John McWhorter in the New York Sun:
In the rush of the holiday season you may have missed that a white buffalo was born at a small zoo in Pennsylvania. Only one in 10 million buffalo is born white, and local Native Americans gave him a name in the Lenape language: kenahkihinen, which means “watch over us.”
They found that in a book, however. No one has actually spoken Lenape for a very long time. It was once the language of what is now known as the tristate area, but its speakers gradually switched to English, as happened to the vast majority of the hundreds of languages Native Americans once spoke in North America.
The death of languages is typically described in a rueful tone. There are a number of books treating the death of languages as a crisis equal to endangered species and global warming. However, I’m not sure it’s the crisis we are taught that it is.
There is a part of me, as a linguist, that does see something sad in the death of so many languages. It is happening faster than ever: It has been said that a hundred years from now 90% of the current 6,000 languages will be gone.
Each extinction means that a fascinating way of putting words together is no longer alive.
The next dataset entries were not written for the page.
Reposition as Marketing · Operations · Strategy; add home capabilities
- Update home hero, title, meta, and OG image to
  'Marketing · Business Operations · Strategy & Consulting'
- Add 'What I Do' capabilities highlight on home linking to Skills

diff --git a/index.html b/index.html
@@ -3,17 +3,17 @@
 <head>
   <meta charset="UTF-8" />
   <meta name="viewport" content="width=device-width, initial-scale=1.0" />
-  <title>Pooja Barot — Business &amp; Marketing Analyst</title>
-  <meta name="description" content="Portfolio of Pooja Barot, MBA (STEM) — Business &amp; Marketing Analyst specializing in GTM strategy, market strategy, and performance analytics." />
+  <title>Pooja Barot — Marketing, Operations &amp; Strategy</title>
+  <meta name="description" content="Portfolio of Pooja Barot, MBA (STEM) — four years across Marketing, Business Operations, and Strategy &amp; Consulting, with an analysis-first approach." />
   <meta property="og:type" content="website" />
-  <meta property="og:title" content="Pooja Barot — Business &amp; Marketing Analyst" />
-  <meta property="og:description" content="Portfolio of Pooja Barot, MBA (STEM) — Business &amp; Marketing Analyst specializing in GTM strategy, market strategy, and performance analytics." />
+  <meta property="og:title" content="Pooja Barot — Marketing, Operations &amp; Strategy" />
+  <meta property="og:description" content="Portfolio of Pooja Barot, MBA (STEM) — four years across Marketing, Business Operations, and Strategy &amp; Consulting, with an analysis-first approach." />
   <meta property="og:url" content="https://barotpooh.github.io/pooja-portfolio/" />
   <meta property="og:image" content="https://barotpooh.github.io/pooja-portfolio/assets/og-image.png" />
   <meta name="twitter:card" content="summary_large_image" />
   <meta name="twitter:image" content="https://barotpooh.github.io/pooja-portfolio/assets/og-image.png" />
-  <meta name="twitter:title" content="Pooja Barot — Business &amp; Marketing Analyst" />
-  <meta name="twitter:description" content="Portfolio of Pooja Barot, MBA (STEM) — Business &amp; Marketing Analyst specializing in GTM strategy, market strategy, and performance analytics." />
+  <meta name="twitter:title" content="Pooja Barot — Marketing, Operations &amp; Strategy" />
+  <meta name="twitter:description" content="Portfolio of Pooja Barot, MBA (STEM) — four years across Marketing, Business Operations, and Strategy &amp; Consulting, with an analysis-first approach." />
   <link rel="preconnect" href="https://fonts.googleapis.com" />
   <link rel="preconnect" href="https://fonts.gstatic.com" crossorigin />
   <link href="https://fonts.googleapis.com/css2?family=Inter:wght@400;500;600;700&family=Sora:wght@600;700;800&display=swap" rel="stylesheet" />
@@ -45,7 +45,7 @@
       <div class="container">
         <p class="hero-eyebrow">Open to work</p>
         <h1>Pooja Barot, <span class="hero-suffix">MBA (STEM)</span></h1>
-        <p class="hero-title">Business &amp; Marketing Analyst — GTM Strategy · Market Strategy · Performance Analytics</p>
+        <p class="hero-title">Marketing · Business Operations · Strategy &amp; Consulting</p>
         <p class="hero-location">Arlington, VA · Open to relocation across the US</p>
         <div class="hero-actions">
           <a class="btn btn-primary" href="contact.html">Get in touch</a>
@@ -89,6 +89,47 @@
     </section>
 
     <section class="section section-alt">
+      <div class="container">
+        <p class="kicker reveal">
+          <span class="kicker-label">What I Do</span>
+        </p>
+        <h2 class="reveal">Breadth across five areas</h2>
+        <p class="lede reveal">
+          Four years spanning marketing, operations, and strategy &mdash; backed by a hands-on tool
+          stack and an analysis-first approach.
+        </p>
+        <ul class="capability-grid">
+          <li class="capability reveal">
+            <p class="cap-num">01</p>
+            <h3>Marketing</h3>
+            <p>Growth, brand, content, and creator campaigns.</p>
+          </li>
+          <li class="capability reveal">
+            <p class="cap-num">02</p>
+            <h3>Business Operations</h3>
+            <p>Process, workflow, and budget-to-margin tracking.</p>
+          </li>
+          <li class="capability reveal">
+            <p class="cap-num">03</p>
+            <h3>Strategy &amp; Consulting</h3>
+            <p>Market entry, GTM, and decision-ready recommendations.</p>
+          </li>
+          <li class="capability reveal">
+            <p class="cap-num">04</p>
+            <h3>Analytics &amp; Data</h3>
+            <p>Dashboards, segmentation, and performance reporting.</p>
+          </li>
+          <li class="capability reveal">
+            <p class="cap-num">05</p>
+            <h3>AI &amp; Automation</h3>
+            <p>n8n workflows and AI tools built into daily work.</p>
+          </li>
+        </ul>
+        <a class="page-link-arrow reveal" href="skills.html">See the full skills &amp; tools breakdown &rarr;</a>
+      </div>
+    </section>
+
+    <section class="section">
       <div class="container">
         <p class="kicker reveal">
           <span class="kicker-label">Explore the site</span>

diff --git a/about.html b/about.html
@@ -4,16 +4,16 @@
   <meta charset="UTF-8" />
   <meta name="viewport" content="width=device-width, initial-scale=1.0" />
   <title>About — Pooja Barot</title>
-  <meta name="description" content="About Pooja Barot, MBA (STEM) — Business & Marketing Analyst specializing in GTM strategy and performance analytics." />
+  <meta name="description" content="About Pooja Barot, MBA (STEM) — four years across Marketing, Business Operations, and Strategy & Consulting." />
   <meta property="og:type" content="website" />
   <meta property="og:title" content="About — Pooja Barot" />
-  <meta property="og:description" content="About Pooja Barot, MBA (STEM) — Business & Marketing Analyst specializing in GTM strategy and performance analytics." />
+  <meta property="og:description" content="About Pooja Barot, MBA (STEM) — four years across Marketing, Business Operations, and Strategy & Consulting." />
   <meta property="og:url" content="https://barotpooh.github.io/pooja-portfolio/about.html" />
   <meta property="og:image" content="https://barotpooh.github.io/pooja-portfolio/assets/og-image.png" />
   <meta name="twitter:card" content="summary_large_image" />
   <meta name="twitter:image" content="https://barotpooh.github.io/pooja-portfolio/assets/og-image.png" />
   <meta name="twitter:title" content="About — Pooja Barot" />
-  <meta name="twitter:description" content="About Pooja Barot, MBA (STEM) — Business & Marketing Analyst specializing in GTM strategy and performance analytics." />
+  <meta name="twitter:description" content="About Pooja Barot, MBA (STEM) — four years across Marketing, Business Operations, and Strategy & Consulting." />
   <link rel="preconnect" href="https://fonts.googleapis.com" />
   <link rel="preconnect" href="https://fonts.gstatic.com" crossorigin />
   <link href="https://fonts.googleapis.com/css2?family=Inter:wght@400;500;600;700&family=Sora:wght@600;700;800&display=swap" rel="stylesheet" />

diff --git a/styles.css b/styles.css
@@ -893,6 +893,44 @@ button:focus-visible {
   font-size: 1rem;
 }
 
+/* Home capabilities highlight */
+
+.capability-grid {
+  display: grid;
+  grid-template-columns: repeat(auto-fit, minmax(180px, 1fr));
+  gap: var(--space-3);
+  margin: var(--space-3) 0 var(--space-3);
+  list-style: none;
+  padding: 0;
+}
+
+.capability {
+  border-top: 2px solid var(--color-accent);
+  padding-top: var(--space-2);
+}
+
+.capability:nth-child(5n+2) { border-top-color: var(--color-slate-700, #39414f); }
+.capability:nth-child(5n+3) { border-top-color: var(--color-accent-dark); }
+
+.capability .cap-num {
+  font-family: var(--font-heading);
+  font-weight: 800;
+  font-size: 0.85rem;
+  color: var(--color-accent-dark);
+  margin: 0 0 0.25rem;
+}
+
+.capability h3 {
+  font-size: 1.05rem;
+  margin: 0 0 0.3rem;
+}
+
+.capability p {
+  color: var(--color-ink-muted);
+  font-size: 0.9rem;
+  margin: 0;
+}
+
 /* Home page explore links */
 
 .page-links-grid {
In, for example, Inuktitut Eskimo, which, by the way, is not dying, “I should try not to become an alcoholic” is one word: Iminngernaveersaartunngortussaavunga.